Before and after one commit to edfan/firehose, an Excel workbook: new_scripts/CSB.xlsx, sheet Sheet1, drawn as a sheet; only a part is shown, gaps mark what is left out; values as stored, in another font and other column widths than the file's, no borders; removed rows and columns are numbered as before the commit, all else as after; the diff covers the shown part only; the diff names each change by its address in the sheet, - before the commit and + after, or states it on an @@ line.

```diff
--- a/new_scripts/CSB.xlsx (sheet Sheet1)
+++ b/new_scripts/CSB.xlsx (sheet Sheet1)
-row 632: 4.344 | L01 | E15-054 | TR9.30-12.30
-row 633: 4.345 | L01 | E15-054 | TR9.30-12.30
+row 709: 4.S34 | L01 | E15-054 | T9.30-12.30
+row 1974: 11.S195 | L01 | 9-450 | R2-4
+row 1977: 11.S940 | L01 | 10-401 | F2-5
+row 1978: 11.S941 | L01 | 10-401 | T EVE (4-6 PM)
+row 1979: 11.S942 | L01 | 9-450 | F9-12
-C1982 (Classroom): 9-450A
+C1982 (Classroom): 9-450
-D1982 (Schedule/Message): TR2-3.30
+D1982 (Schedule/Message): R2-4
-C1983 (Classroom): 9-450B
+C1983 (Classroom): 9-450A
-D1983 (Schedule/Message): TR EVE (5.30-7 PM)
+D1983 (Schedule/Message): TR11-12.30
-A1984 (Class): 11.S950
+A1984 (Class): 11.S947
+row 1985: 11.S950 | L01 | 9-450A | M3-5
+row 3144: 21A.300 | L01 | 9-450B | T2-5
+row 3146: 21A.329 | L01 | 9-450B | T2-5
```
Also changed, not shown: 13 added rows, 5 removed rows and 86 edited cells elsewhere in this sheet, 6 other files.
☆ ☆ ☆ ☆
● EXERCISE REQUIREMENTS
All of the material above should be printed again exactly as it is.

● EXERCISE RESPONSE
Before and after one commit to edfan/firehose, an Excel workbook: new_scripts/CSB.xlsx, sheet Sheet1, drawn as a sheet; only a part is shown, gaps mark what is left out; values as stored, in another font and other column widths than the file's, no borders; removed rows and columns are numbered as before the commit, all else as after; the diff covers the shown part only; the diff names each change by its address in the sheet, - before the commit and + after, or states it on an @@ line.

```diff
--- a/new_scripts/CSB.xlsx (sheet Sheet1)
+++ b/new_scripts/CSB.xlsx (sheet Sheet1)
-row 632: 4.344 | L01 | E15-054 | TR9.30-12.30
-row 633: 4.345 | L01 | E15-054 | TR9.30-12.30
+row 709: 4.S34 | L01 | E15-054 | T9.30-12.30
+row 1974: 11.S195 | L01 | 9-450 | R2-4
+row 1977: 11.S940 | L01 | 10-401 | F2-5
+row 1978: 11.S941 | L01 | 10-401 | T EVE (4-6 PM)
+row 1979: 11.S942 | L01 | 9-450 | F9-12
-C1982 (Classroom): 9-450A
+C1982 (Classroom): 9-450
-D1982 (Schedule/Message): TR2-3.30
+D1982 (Schedule/Message): R2-4
-C1983 (Classroom): 9-450B
+C1983 (Classroom): 9-450A
-D1983 (Schedule/Message): TR EVE (5.30-7 PM)
+D1983 (Schedule/Message): TR11-12.30
-A1984 (Class): 11.S950
+A1984 (Class): 11.S947
+row 1985: 11.S950 | L01 | 9-450A | M3-5
+row 3144: 21A.300 | L01 | 9-450B | T2-5
+row 3146: 21A.329 | L01 | 9-450B | T2-5
```
Also changed, not shown: 13 added rows, 5 removed rows and 86 edited cells elsewhere in this sheet, 6 other files.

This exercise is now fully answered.